- _MATERIAL FOR THIS EXERCISE_
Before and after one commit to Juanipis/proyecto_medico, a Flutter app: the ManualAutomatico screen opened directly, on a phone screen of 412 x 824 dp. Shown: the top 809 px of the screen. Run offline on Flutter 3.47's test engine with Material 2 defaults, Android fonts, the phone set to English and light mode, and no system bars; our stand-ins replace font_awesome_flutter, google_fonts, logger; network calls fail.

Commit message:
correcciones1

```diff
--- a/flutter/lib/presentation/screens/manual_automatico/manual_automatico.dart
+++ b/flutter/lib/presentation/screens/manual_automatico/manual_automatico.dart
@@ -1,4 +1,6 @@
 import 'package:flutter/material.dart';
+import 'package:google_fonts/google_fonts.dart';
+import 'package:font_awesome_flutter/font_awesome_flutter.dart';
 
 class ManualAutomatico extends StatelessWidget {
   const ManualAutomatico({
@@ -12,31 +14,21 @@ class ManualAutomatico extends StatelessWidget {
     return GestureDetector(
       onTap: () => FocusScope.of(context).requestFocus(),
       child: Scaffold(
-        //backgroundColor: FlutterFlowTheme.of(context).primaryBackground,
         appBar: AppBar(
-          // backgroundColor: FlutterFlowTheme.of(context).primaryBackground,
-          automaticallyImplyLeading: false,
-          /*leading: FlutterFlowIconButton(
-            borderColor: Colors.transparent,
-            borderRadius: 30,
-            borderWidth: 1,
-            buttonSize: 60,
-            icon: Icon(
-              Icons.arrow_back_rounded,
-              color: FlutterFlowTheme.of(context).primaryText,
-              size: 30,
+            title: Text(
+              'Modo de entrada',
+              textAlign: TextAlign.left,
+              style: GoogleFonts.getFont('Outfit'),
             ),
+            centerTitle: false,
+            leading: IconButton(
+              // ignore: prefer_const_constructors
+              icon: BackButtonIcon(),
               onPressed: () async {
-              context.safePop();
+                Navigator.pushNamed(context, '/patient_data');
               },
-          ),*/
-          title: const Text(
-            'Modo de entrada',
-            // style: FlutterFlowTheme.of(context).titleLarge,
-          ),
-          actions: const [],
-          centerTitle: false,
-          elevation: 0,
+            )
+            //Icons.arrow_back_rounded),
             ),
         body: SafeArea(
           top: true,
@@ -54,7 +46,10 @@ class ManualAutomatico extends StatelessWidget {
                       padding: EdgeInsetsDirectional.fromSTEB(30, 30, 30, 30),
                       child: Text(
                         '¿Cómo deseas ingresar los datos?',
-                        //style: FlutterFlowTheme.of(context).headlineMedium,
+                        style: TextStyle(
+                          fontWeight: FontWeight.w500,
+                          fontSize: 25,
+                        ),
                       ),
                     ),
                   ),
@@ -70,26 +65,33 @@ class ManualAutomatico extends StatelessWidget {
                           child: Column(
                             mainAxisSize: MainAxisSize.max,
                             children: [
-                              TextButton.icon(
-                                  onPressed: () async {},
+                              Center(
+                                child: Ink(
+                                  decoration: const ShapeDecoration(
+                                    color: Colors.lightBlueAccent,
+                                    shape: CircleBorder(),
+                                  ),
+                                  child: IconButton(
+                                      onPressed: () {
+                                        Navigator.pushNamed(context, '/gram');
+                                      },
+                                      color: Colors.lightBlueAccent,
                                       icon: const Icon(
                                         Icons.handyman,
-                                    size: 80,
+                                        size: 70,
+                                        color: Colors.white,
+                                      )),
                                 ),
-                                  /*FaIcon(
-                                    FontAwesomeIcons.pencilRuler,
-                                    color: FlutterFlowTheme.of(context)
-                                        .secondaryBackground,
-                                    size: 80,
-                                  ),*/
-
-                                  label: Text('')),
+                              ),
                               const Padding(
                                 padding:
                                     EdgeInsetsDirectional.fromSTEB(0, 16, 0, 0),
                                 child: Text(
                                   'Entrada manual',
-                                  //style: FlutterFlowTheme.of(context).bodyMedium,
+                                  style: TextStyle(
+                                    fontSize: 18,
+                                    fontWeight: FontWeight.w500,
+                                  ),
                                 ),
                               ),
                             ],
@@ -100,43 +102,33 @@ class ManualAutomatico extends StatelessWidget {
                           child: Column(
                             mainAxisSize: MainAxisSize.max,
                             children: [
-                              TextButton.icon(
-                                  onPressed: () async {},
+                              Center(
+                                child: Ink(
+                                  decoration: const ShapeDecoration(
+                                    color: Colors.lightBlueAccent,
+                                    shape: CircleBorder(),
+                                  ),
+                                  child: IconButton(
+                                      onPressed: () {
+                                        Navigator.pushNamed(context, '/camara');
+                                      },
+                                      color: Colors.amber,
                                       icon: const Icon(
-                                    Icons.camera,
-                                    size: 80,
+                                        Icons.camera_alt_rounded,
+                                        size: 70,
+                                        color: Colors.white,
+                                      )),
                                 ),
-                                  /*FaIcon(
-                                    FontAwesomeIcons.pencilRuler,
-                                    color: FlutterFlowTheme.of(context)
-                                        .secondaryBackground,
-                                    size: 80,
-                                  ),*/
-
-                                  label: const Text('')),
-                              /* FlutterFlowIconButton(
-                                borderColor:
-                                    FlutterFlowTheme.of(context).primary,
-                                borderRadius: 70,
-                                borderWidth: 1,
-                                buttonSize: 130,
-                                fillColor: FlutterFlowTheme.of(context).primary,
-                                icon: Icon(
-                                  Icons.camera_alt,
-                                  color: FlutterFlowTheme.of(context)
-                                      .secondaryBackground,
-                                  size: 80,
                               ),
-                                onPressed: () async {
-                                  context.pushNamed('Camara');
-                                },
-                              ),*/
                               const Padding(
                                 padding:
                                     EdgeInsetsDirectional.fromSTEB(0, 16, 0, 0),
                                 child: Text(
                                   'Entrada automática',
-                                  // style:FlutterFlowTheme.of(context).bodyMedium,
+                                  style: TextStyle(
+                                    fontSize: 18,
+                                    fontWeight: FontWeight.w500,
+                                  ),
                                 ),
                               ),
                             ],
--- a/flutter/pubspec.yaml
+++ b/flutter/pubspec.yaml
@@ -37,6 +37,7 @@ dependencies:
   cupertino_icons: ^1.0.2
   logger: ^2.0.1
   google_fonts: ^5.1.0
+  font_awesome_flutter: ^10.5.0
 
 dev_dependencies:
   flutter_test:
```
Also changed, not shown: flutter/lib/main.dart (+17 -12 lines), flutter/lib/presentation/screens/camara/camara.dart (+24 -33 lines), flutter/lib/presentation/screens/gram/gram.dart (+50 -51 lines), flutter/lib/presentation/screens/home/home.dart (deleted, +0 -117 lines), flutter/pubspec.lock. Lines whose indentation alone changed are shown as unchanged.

- _YOUR INSTRUCTIONS_
Without changing a single word, reproduce the entries above.

- _RESULT FOR THIS TASK_
Before and after one commit to Juanipis/proyecto_medico, a Flutter app: the ManualAutomatico screen opened directly, on a phone screen of 412 x 824 dp. Shown: the top 809 px of the screen. Run offline on Flutter 3.47's test engine with Material 2 defaults, Android fonts, the phone set to English and light mode, and no system bars; our stand-ins replace font_awesome_flutter, google_fonts, logger; network calls fail.

Commit message:
correcciones1

```diff
--- a/flutter/lib/presentation/screens/manual_automatico/manual_automatico.dart
+++ b/flutter/lib/presentation/screens/manual_automatico/manual_automatico.dart
@@ -1,4 +1,6 @@
 import 'package:flutter/material.dart';
+import 'package:google_fonts/google_fonts.dart';
+import 'package:font_awesome_flutter/font_awesome_flutter.dart';
 
 class ManualAutomatico extends StatelessWidget {
   const ManualAutomatico({
@@ -12,31 +14,21 @@ class ManualAutomatico extends StatelessWidget {
     return GestureDetector(
       onTap: () => FocusScope.of(context).requestFocus(),
       child: Scaffold(
-        //backgroundColor: FlutterFlowTheme.of(context).primaryBackground,
         appBar: AppBar(
-          // backgroundColor: FlutterFlowTheme.of(context).primaryBackground,
-          automaticallyImplyLeading: false,
-          /*leading: FlutterFlowIconButton(
-            borderColor: Colors.transparent,
-            borderRadius: 30,
-            borderWidth: 1,
-            buttonSize: 60,
-            icon: Icon(
-              Icons.arrow_back_rounded,
-              color: FlutterFlowTheme.of(context).primaryText,
-              size: 30,
+            title: Text(
+              'Modo de entrada',
+              textAlign: TextAlign.left,
+              style: GoogleFonts.getFont('Outfit'),
             ),
+            centerTitle: false,
+            leading: IconButton(
+              // ignore: prefer_const_constructors
+              icon: BackButtonIcon(),
               onPressed: () async {
-              context.safePop();
+                Navigator.pushNamed(context, '/patient_data');
               },
-          ),*/
-          title: const Text(
-            'Modo de entrada',
-            // style: FlutterFlowTheme.of(context).titleLarge,
-          ),
-          actions: const [],
-          centerTitle: false,
-          elevation: 0,
+            )
+            //Icons.arrow_back_rounded),
             ),
         body: SafeArea(
           top: true,
@@ -54,7 +46,10 @@ class ManualAutomatico extends StatelessWidget {
                       padding: EdgeInsetsDirectional.fromSTEB(30, 30, 30, 30),
                       child: Text(
                         '¿Cómo deseas ingresar los datos?',
-                        //style: FlutterFlowTheme.of(context).headlineMedium,
+                        style: TextStyle(
+                          fontWeight: FontWeight.w500,
+                          fontSize: 25,
+                        ),
                       ),
                     ),
                   ),
@@ -70,26 +65,33 @@ class ManualAutomatico extends StatelessWidget {
                           child: Column(
                             mainAxisSize: MainAxisSize.max,
                             children: [
-                              TextButton.icon(
-                                  onPressed: () async {},
+                              Center(
+                                child: Ink(
+                                  decoration: const ShapeDecoration(
+                                    color: Colors.lightBlueAccent,
+                                    shape: CircleBorder(),
+                                  ),
+                                  child: IconButton(
+                                      onPressed: () {
+                                        Navigator.pushNamed(context, '/gram');
+                                      },
+                                      color: Colors.lightBlueAccent,
                                       icon: const Icon(
                                         Icons.handyman,
-                                    size: 80,
+                                        size: 70,
+                                        color: Colors.white,
+                                      )),
                                 ),
-                                  /*FaIcon(
-                                    FontAwesomeIcons.pencilRuler,
-                                    color: FlutterFlowTheme.of(context)
-                                        .secondaryBackground,
-                                    size: 80,
-                                  ),*/
-
-                                  label: Text('')),
+                              ),
                               const Padding(
                                 padding:
                                     EdgeInsetsDirectional.fromSTEB(0, 16, 0, 0),
                                 child: Text(
                                   'Entrada manual',
-                                  //style: FlutterFlowTheme.of(context).bodyMedium,
+                                  style: TextStyle(
+                                    fontSize: 18,
+                                    fontWeight: FontWeight.w500,
+                                  ),
                                 ),
                               ),
                             ],
@@ -100,43 +102,33 @@ class ManualAutomatico extends StatelessWidget {
                           child: Column(
                             mainAxisSize: MainAxisSize.max,
                             children: [
-                              TextButton.icon(
-                                  onPressed: () async {},
+                              Center(
+                                child: Ink(
+                                  decoration: const ShapeDecoration(
+                                    color: Colors.lightBlueAccent,
+                                    shape: CircleBorder(),
+                                  ),
+                                  child: IconButton(
+                                      onPressed: () {
+                                        Navigator.pushNamed(context, '/camara');
+                                      },
+                                      color: Colors.amber,
                                       icon: const Icon(
-                                    Icons.camera,
-                                    size: 80,
+                                        Icons.camera_alt_rounded,
+                                        size: 70,
+                                        color: Colors.white,
+                                      )),
                                 ),
-                                  /*FaIcon(
-                                    FontAwesomeIcons.pencilRuler,
-                                    color: FlutterFlowTheme.of(context)
-                                        .secondaryBackground,
-                                    size: 80,
-                                  ),*/
-
-                                  label: const Text('')),
-                              /* FlutterFlowIconButton(
-                                borderColor:
-                                    FlutterFlowTheme.of(context).primary,
-                                borderRadius: 70,
-                                borderWidth: 1,
-                                buttonSize: 130,
-                                fillColor: FlutterFlowTheme.of(context).primary,
-                                icon: Icon(
-                                  Icons.camera_alt,
-                                  color: FlutterFlowTheme.of(context)
-                                      .secondaryBackground,
-                                  size: 80,
                               ),
-                                onPressed: () async {
-                                  context.pushNamed('Camara');
-                                },
-                              ),*/
                               const Padding(
                                 padding:
                                     EdgeInsetsDirectional.fromSTEB(0, 16, 0, 0),
                                 child: Text(
                                   'Entrada automática',
-                                  // style:FlutterFlowTheme.of(context).bodyMedium,
+                                  style: TextStyle(
+                                    fontSize: 18,
+                                    fontWeight: FontWeight.w500,
+                                  ),
                                 ),
                               ),
                             ],
--- a/flutter/pubspec.yaml
+++ b/flutter/pubspec.yaml
@@ -37,6 +37,7 @@ dependencies:
   cupertino_icons: ^1.0.2
   logger: ^2.0.1
   google_fonts: ^5.1.0
+  font_awesome_flutter: ^10.5.0
 
 dev_dependencies:
   flutter_test:
```
Also changed, not shown: flutter/lib/main.dart (+17 -12 lines), flutter/lib/presentation/screens/camara/camara.dart (+24 -33 lines), flutter/lib/presentation/screens/gram/gram.dart (+50 -51 lines), flutter/lib/presentation/screens/home/home.dart (deleted, +0 -117 lines), flutter/pubspec.lock. Lines whose indentation alone changed are shown as unchanged.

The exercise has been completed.